That's Holy Grail stuff you're talking about Durff! Having the kids in 'Flow'. Maybe that's what the focus of Classroom2.0 should be. Don't ask me how to get the kids to that point.... The person who knows should earn a fortune.

Mrs. V. said...

Just catching up on my reading, and had to stop and comment on this one. I was so excited to see someone else talking about the flow theory! I used it as a part of my presentation last year at METC on differentiation...I give kids in my 3rd grade class 30 minutes of precious time each day to explore all things educational. They spend the first few weeks trying to stay busy because they have never been given this kind of freedom before, but then they begin to inquire, collaborate, explore new tools, and create their own amazing products-some days the room is loud, but then there are days when every kid is so completely engrossed in what they are doing or talking about that I really think I could leave, and they would never miss me:) Intrinsically motivated learners-what a concept!

. said...

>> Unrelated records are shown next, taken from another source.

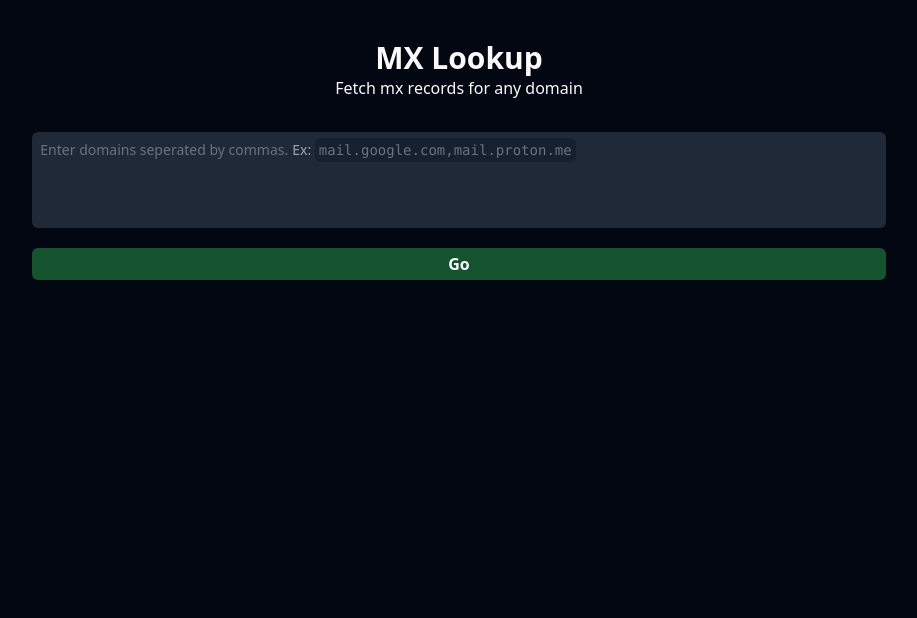
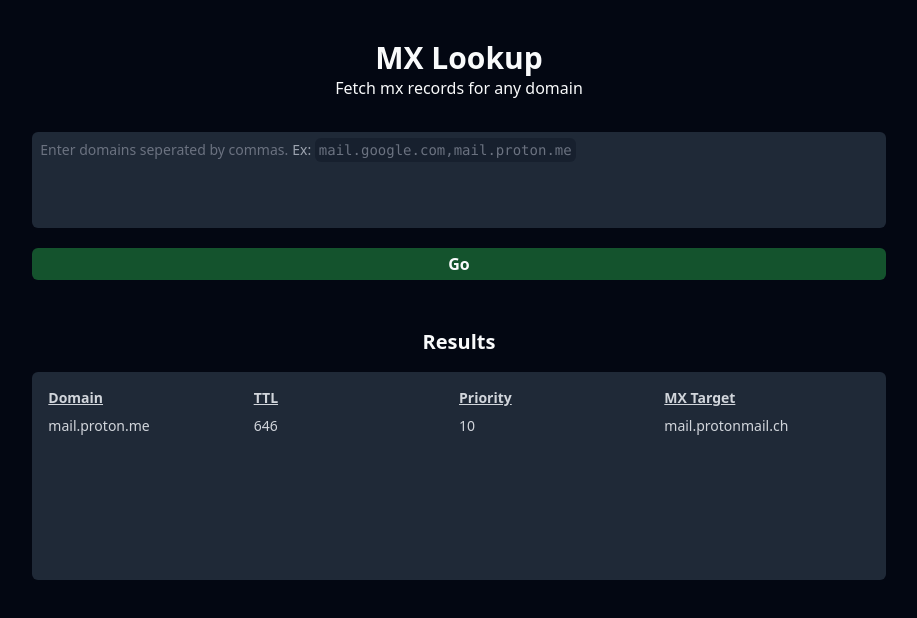
Before and after one commit to abh1sheke/mx-master, a SvelteKit app: page / in a window 1280 px wide. Shown: the top 618 px of the page, without its empty margins (181-1098 px from the left). Built offline with nearby package versions, Linux system fonts and the light colour scheme.

Commit message:
feat: add a table component to display results

```diff
--- /dev/null
+++ b/src/lib/components/Table.svelte
@@ -0,0 +1,30 @@
+<section class="my-12 md:w-2/3 w-10/12">
+		<h1 class="text-xl font-bold text-center mb-4">Results</h1>
+		<div class="bg-gray-800 rounded-md h-52 p-4 text-gray-300 max-h-52 overflow-auto">
+			<div class="res-row mb-2" id="res-head">
+				<h2>Domain</h2>
+				<h2>TTL</h2>
+				<h2>Priority</h2>
+				<h2>MX Target</h2>
+			</div>
+			<div class="res-row">
+				<h3>mail.proton.me</h3>
+				<h3>646</h3>
+				<h3>10</h3>
+				<h3>mail.protonmail.ch</h3>
+			</div>
+		</div>
+</section>
+
+<style lang="postcss">
+	#res-head h2 {
+		@apply font-bold underline;
+	}
+	.res-row {
+		@apply grid grid-cols-4 font-light md:text-sm text-xs;
+	}
+
+	.res-row h3 {
+		@apply overflow-x-scroll h-8;
+	}
+</style>
--- a/src/routes/+page.svelte
+++ b/src/routes/+page.svelte
@@ -1,6 +1,7 @@
 <script lang="ts">
 	import { fade } from 'svelte/transition';
 	import { quintOut } from 'svelte/easing';
+	import Table from '$lib/components/Table.svelte';
 
 	let showLabel = true;
 	let domains: string;
@@ -39,6 +40,8 @@
 	</form>
 </section>
 
+<Table />
+
 <style lang="postcss">
 	label {
 		@apply absolute my-3 text-gray-500 cursor-text;
```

mrs. v - i think it is so important to understand flow that the 7th graders study the concept too! When they are in flow, the room, normally a buzz of activity, is so quiet i want to check pulses!! The other teacher in the room looks at them in amazement too - what a testimonial to the value of using these tools to get at deeper responses! Thanks for stopping by - hope you return often!

Korero Pt England said...

Hi there
I am doing a research project around how our podcast, KPE, raises student achievement in reading - with 9-11 yr olds. One of the things I discovered early on was that kids who are underachieving at reading don't actually get the opportunity to read. I am especially focusing on under achieving diverse boys.
So I instigated a 2 hr silent reading period in the school library. Optional (with classroom tchr approval) for students to drop into. the only stipulation is that the room is peaceful (ie silent). Well, you should see these kids read when they get a chance to get in the 'flow' undisturbed. I am having to force macho boys from the library at morning tea time when the session ends. "Oh Miss, please, I only have one more chapter..." the flow is very powerful.

Dorothy, Auckland NZ